Garmin team philosophy and the Giro win making headlines in the Wall Street Journal:
They began as the oddballs.
They oozed a different vibe. Talented but quirky. Free-thinking characters. If the sport of professional bike racing were high school, they were the lovable misfits. They rocked a peculiar look: argyle on spandex. Their boss was a stylish oenophile with sideburns like a bass player’s.
But this outre cycling team, which grew into a global squad now called Garmin-Barracuda, had a mainstream mission. They wanted to detoxify a polluted sport. From the start, they promoted an antidoping message. They tested internally. They pledged full transparency.
And they meant it. In team history, they’ve never had a rider test positive for doping.
Garmin-Barracuda’s Ryder Hesjedal (right) climbs ahead of Joaquim Rodriguez Oliver during the 20th stage of the Giro d’Italia.

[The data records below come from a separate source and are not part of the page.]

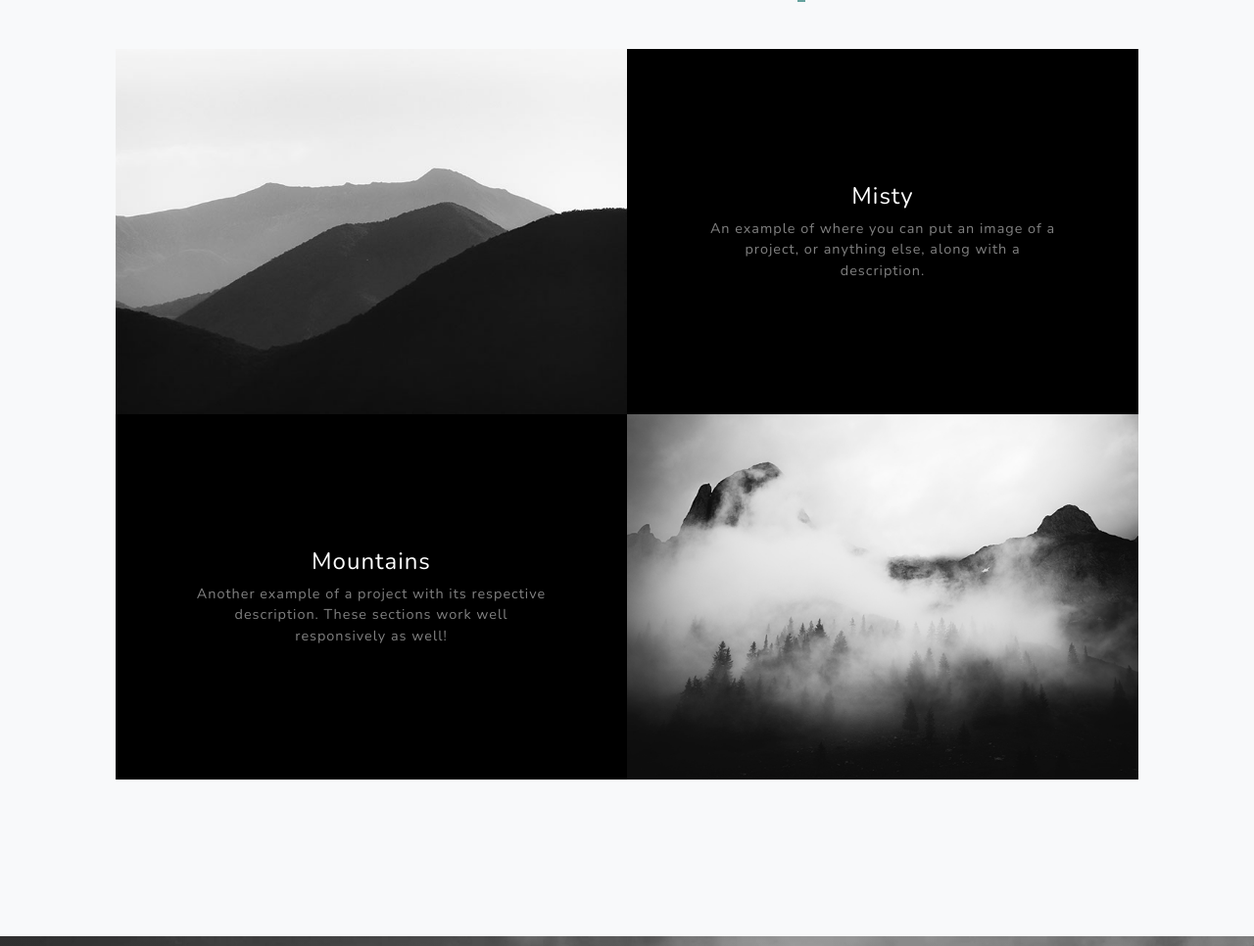
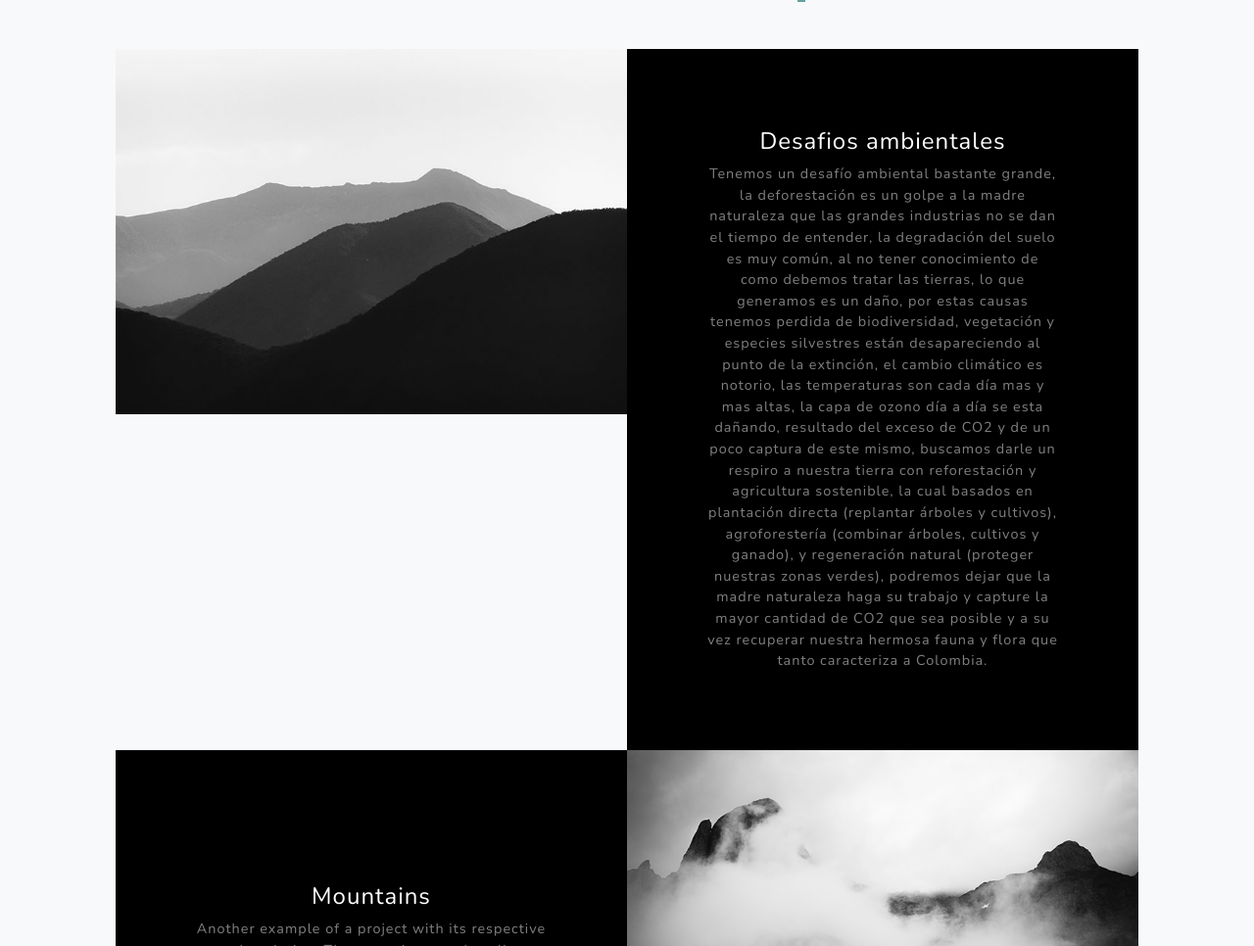
Before and after one commit to camcast-code/Desarrollo-sostenible, a plain HTML site: page index.html in a window 1280 px wide. Shown: the part 2420-3386 px from the top of the page at 98% size. Drawn offline with nearby package versions, Linux system fonts and the light colour scheme.

Commit message:
Update index.html

```diff
--- a/index.html
+++ b/index.html
@@ -90,8 +90,9 @@ Nuestro proyecto busca concientizar y educar la manera correcto del uso del suel
                         <div class="bg-black text-center h-100 project">
                             <div class="d-flex h-100">
                                 <div class="project-text w-100 my-auto text-center text-lg-left">
-                                    <h4 class="text-white">Misty</h4>
-                                    <p class="mb-0 text-white-50">An example of where you can put an image of a project, or anything else, along with a description.</p>
+                                    <h4 class="text-white">Desafios ambientales</h4>
+                                    <p class="mb-0 text-white-50">Tenemos un desafío ambiental bastante grande, la deforestación es un golpe a la madre naturaleza que las grandes industrias no se dan el tiempo de entender, la degradación del suelo es muy común, al no tener conocimiento de como debemos tratar las tierras, lo que generamos es un daño, por estas causas tenemos perdida de biodiversidad, vegetación y especies silvestres están desapareciendo al punto de la extinción, el cambio climático es notorio, las temperaturas son cada día mas y mas altas, la capa de ozono día  a día se esta dañando, resultado del exceso de CO2 y de un poco captura de este mismo, buscamos darle un respiro a nuestra tierra con reforestación y agricultura sostenible, la cual basados en plantación directa (replantar árboles y cultivos), agroforestería (combinar árboles, cultivos y ganado), y regeneración natural (proteger nuestras zonas verdes), podremos dejar que la madre naturaleza haga su trabajo y capture la mayor cantidad de CO2 que sea posible y a su vez recuperar nuestra hermosa fauna y flora que tanto caracteriza a Colombia.
+</p>
                                 </div>
                             </div>
                         </div>
```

Now the misfits are running the cafeteria. Garmin-Barracuda is still idiosyncratic, still in argyle, but they’ve evolved into one of the best cycling teams on the planet. They’ve won Tour de France stages and major classics like the Paris-Roubaix. Last weekend Garmin-Barracuda veteran Ryder Hesjedal secured the team’s most significant victory ever: winning the Giro d’Italia, the three-week stage race second only to the Tour de France in prestige.
Daniele Badolato/Press Pool